In freelance dev work, this is the single most important question I ask:
“Imagine we’re at the end of the engagement and you’re really happy with the results. What does success look like to you?”
I ask this right at the start. Here’s why.
The Diminishing Value of Services
Before you perform any service, the client has a pressing need. They want something done. They need you to scratch their itch.
Once the itch is gone, they sometimes forget how bad it felt. They forget the pain you made go away.
Roger Dawson calls this “The Call Girl Syndrome”. Yeah, I’m sorry about that one – Dawson wrote that in a different era and I hesitated before quoting it – but it does give you the idea. Once the service is over, the client very often forgets how much they wanted it.
Getting the Goals Clear
So, I do ask this question to let us both establish the value of the work. However, talking about objectives upfront is more than just establishing worth.
“If you don’t know where you are going, you’ll end up someplace else.”
“Begin with the end in mind” is one of Stephen Covey’s 7 Habits of Highly Effective People, but what do you do if you don’t know what the end looks like?
Very often working on a new video game project, you don’t. The first phase of most game design work is to find something fun.
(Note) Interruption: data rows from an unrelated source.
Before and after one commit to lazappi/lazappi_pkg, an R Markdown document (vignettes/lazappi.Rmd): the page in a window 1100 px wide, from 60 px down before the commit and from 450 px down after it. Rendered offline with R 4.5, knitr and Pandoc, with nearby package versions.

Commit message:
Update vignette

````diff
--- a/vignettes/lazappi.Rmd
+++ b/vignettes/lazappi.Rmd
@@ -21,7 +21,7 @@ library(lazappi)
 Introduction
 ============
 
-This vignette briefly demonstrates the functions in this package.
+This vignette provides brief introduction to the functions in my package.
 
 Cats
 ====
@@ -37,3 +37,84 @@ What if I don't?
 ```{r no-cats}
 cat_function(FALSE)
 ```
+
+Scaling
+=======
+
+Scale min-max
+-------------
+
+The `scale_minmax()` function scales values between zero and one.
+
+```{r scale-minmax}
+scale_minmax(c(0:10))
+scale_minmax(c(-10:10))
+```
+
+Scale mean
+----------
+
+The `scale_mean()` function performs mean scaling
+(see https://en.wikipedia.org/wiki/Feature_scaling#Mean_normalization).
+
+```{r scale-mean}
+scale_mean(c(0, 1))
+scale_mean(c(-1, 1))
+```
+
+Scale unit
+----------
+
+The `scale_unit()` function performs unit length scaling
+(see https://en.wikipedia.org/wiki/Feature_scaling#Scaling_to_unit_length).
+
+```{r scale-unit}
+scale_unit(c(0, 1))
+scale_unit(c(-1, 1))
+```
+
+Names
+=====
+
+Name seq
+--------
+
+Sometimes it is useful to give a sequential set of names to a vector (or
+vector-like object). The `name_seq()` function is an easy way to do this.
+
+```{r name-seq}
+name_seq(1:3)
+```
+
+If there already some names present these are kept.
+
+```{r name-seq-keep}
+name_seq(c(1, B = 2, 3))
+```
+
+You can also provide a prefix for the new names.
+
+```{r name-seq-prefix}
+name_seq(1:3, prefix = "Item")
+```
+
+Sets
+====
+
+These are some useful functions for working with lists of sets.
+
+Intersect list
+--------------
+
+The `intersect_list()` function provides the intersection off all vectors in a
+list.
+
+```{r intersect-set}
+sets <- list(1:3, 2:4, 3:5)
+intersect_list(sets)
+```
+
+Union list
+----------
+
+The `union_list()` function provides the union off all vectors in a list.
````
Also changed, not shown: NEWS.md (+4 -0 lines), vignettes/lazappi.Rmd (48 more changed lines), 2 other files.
Identify a fun game mechanic and then build a game around it.
The thing is, what’s fun? If you knew before you started it would be easy – but you normally don’t. You can time box it, maybe, but you can’t even plan for it. You might find the most amazing, fun idea comes late in the day – and you need to change a lot of the game to make the most of it.
Luckily, a lot of the freelance gamedev work I focus on tends to be more discrete. Maybe you have an Xbox game but want it ported to Playstation? Or Switch? Or you might want an expansion developed for your already established game? You might just want some UI work done.
Here, it’s easier to establish what we’re aiming for. It’s a little box of work we can both agree upon.
But whatever you want to achieve, the very act of thinking about what success looks like should be the first step. It helps find a common goal. And I like to imagine the end result of any engagement. Right at the start.